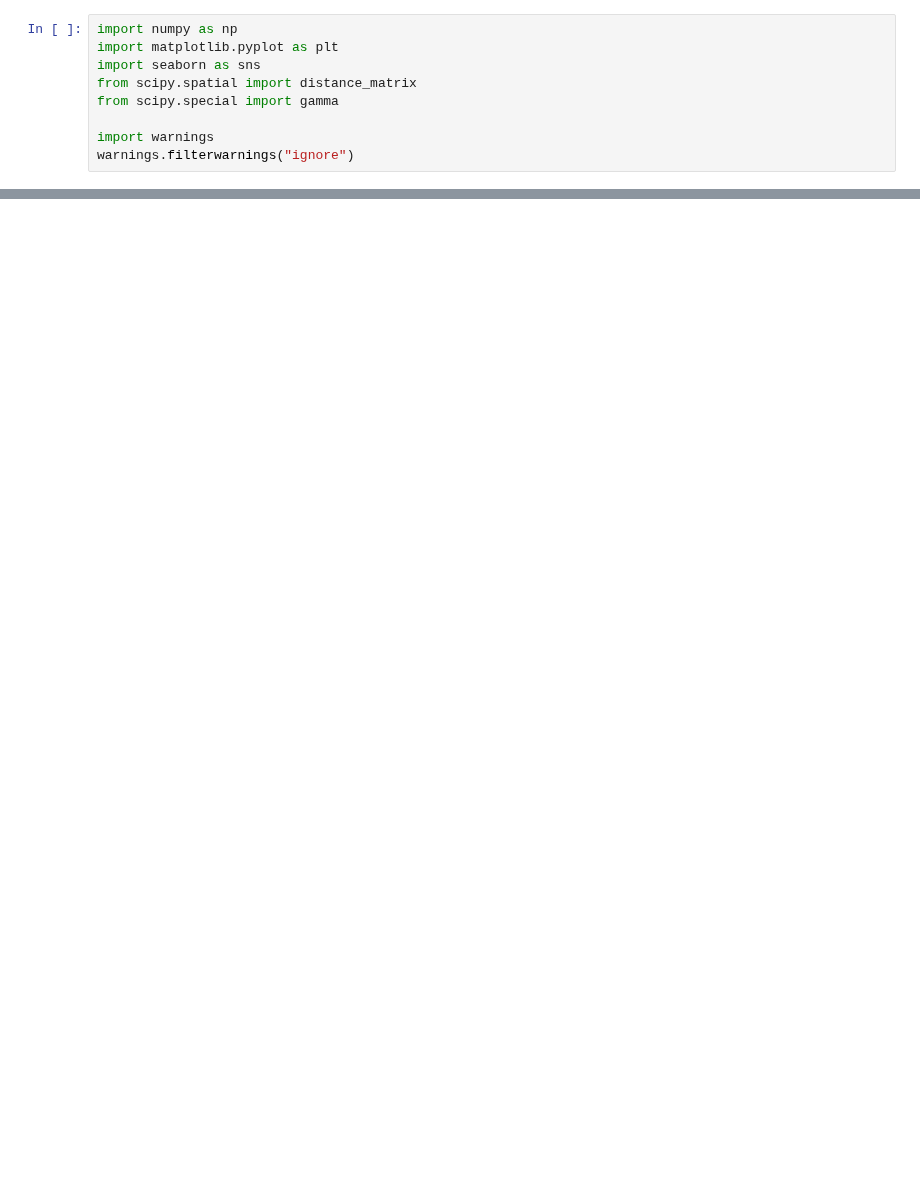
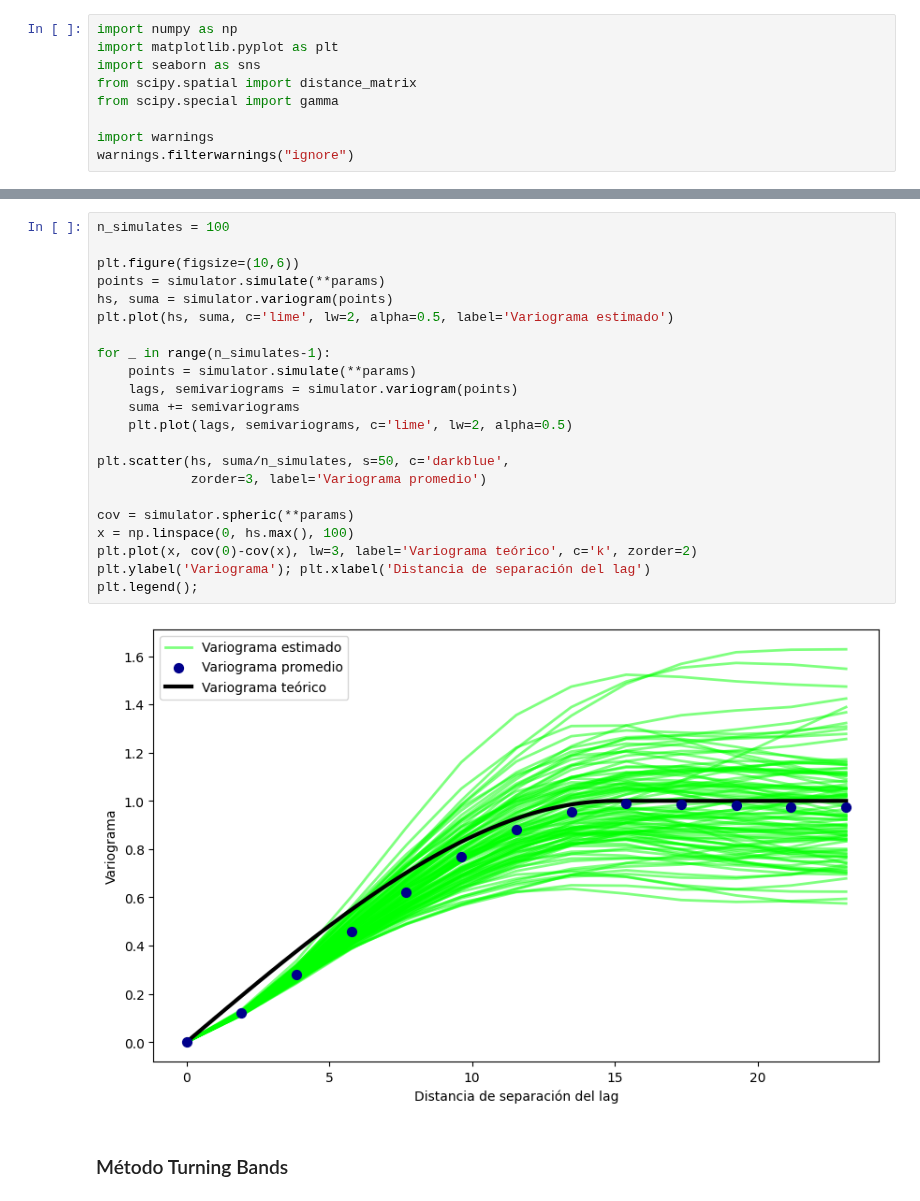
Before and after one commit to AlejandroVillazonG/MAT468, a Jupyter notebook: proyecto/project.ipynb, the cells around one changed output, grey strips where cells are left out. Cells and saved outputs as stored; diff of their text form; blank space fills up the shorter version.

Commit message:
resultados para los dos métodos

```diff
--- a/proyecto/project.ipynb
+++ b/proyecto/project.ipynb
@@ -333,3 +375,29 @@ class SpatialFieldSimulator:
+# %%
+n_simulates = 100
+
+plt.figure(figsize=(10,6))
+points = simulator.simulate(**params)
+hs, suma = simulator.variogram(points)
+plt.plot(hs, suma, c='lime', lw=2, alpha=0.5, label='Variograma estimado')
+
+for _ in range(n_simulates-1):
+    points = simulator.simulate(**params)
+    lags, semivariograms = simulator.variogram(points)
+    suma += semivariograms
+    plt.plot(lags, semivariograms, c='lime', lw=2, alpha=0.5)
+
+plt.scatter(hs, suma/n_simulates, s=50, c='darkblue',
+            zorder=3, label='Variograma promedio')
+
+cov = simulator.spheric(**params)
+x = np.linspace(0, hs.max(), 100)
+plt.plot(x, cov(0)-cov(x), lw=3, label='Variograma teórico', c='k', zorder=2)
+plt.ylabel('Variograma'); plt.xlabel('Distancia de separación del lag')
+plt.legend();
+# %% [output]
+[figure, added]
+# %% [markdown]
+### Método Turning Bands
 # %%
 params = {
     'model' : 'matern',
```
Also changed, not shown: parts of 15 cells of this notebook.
□ □ □ □
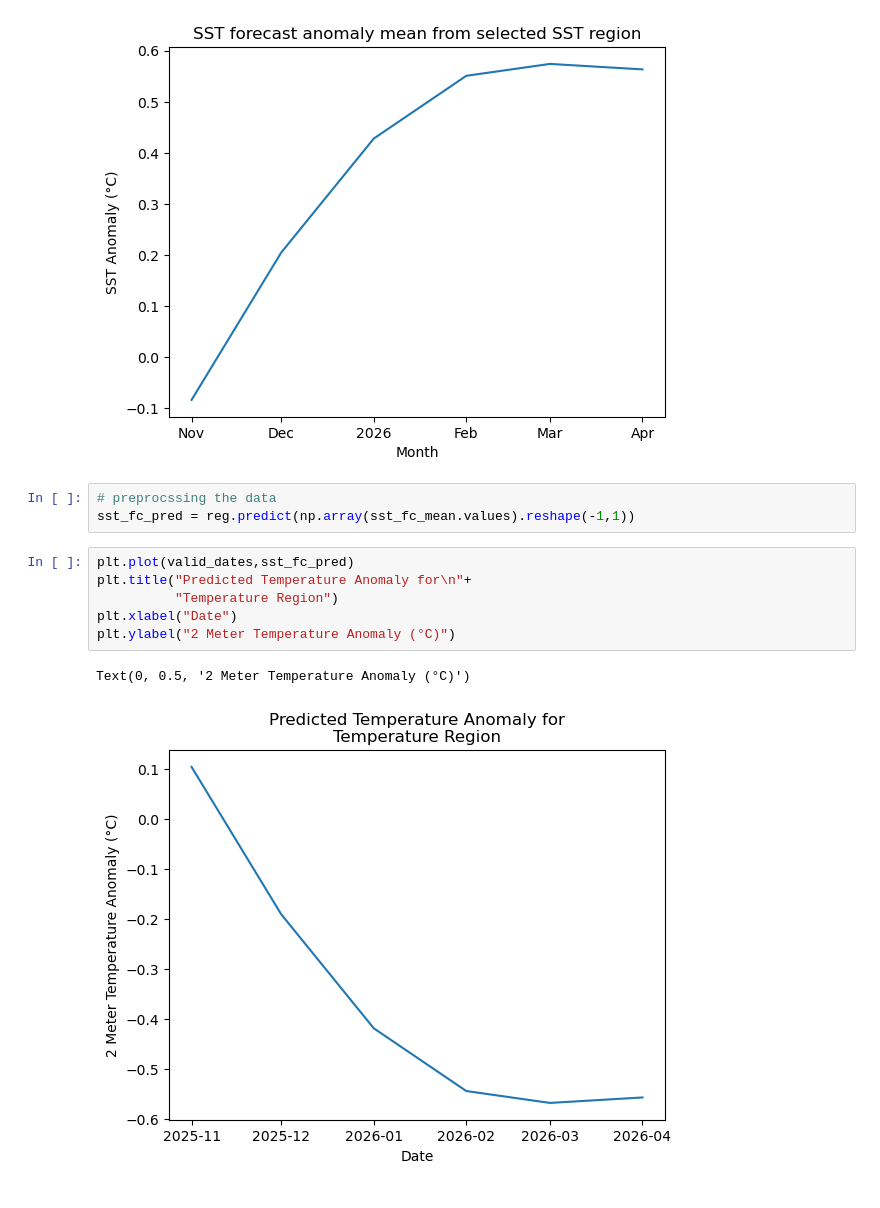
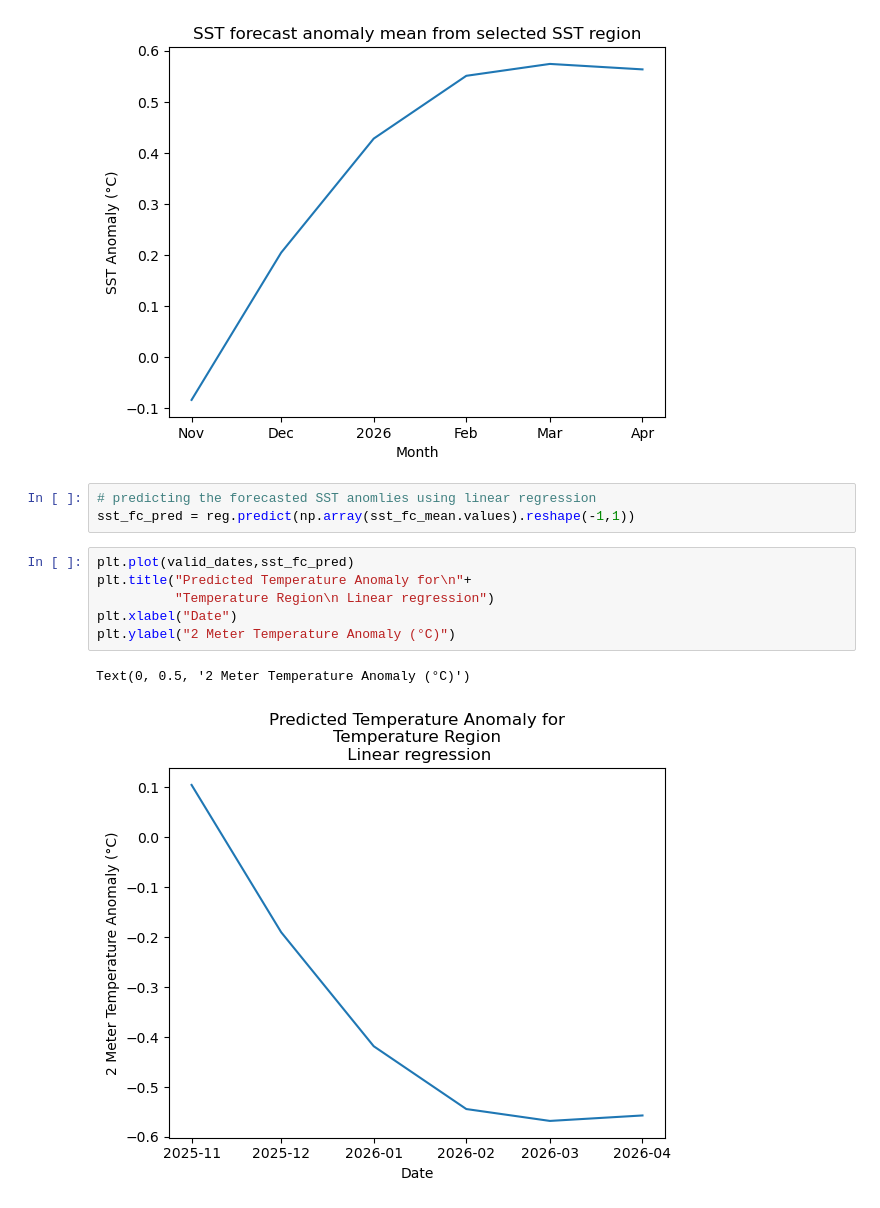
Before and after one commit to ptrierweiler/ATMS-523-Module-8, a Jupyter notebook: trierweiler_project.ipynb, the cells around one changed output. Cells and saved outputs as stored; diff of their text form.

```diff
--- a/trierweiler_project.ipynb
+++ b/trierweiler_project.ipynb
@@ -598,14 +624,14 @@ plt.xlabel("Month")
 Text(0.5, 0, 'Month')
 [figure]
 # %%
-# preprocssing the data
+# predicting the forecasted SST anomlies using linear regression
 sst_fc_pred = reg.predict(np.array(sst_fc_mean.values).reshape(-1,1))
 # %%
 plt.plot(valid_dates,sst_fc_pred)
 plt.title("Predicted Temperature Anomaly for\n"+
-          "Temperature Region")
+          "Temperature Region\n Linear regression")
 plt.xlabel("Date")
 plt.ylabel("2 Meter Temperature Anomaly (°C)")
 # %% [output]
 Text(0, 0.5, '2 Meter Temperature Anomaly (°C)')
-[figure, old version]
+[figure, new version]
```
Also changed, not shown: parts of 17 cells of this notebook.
□ □ □ □
• PROBLEM DESCRIPTION
Wherever the word "around" shows up in the material, copy the line it is on.

• RESPONSE BELOW
Before and after one commit to AlejandroVillazonG/MAT468, a Jupyter notebook: proyecto/project.ipynb, the cells around one changed output, grey strips where cells are left out. Cells and saved outputs as stored; diff of their text form; blank space fills up the shorter version.
Before and after one commit to ptrierweiler/ATMS-523-Module-8, a Jupyter notebook: trierweiler_project.ipynb, the cells around one changed output. Cells and saved outputs as stored; diff of their text form.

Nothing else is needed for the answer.